_EXERCISE BRIEF_: Using the string "Shown" as the key, pull each matching line out of the records below.

_Front-end code change data_:
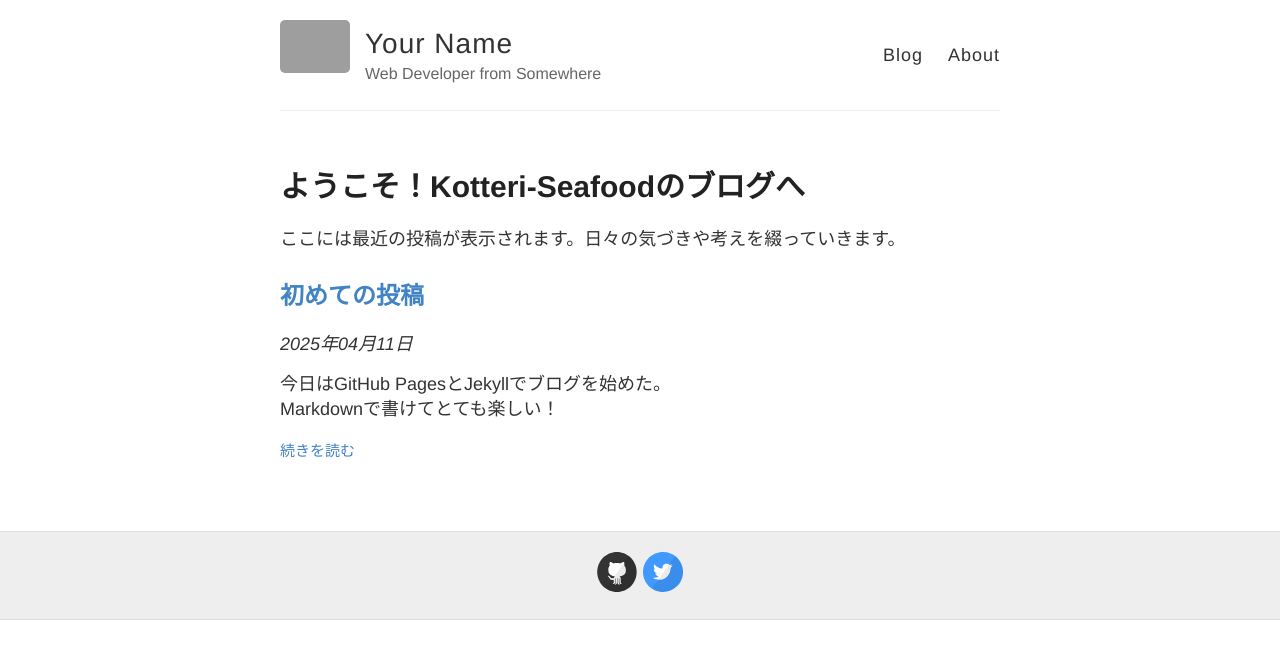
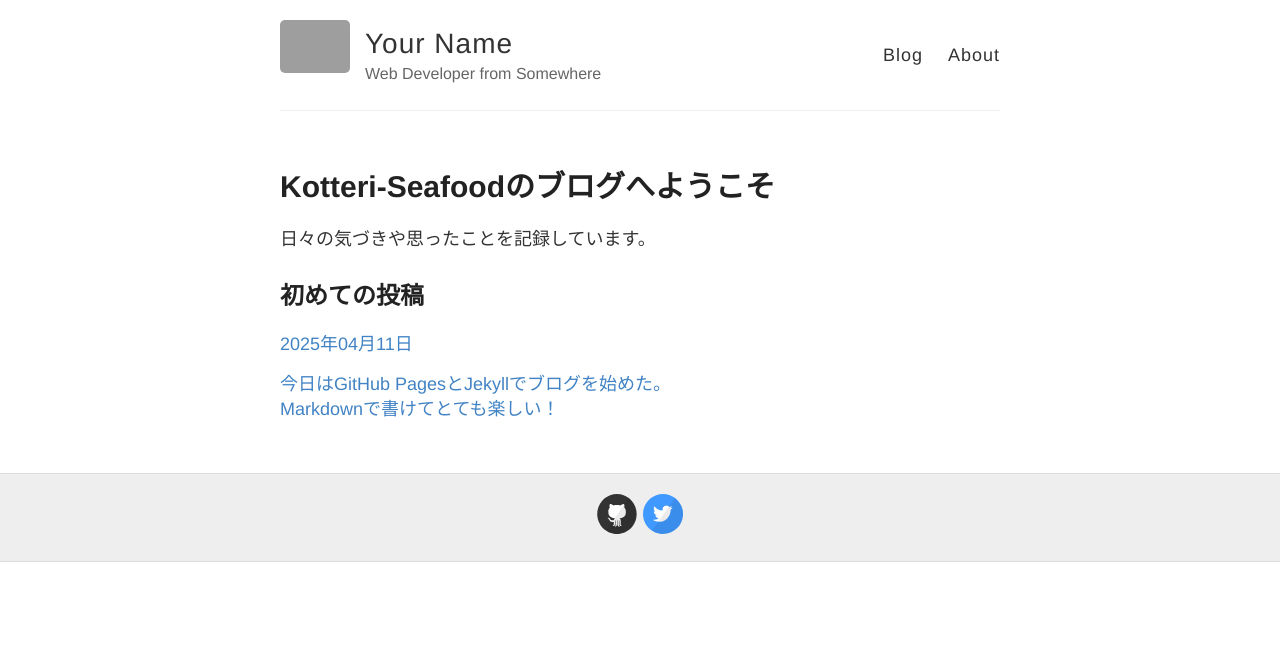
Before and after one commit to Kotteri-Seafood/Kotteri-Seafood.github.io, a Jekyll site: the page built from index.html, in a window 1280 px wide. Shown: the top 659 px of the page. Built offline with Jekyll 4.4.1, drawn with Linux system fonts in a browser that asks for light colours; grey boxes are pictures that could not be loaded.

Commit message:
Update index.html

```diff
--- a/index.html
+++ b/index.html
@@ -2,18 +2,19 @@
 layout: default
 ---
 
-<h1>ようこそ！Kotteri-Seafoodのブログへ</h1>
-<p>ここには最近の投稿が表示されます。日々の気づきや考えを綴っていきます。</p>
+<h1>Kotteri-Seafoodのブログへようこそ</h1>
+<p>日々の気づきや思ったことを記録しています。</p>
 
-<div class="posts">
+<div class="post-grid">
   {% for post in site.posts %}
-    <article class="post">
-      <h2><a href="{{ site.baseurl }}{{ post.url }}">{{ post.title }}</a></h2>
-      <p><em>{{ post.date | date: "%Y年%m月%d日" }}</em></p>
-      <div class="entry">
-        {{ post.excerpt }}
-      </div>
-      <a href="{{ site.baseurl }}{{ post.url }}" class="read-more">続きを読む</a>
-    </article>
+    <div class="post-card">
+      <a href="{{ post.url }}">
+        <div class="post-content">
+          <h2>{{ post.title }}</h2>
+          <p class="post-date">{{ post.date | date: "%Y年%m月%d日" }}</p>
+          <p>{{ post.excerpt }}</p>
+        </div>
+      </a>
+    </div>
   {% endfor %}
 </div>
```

--

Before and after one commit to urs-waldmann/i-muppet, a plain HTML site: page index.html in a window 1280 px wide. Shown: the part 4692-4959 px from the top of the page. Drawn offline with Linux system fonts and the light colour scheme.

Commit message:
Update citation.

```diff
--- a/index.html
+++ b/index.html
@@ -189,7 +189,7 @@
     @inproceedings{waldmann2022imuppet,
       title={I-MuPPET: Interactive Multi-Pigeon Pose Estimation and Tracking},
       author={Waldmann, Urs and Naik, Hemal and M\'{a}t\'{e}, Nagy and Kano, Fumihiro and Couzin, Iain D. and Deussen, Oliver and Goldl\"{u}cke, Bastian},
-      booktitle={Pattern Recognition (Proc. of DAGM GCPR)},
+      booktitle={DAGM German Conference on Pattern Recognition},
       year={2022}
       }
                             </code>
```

_SOLUTION FOR THIS EXERCISE_:
Before and after one commit to Kotteri-Seafood/Kotteri-Seafood.github.io, a Jekyll site: the page built from index.html, in a window 1280 px wide. Shown: the top 659 px of the page. Built offline with Jekyll 4.4.1, drawn with Linux system fonts in a browser that asks for light colours; grey boxes are pictures that could not be loaded.
Before and after one commit to urs-waldmann/i-muppet, a plain HTML site: page index.html in a window 1280 px wide. Shown: the part 4692-4959 px from the top of the page. Drawn offline with Linux system fonts and the light colour scheme.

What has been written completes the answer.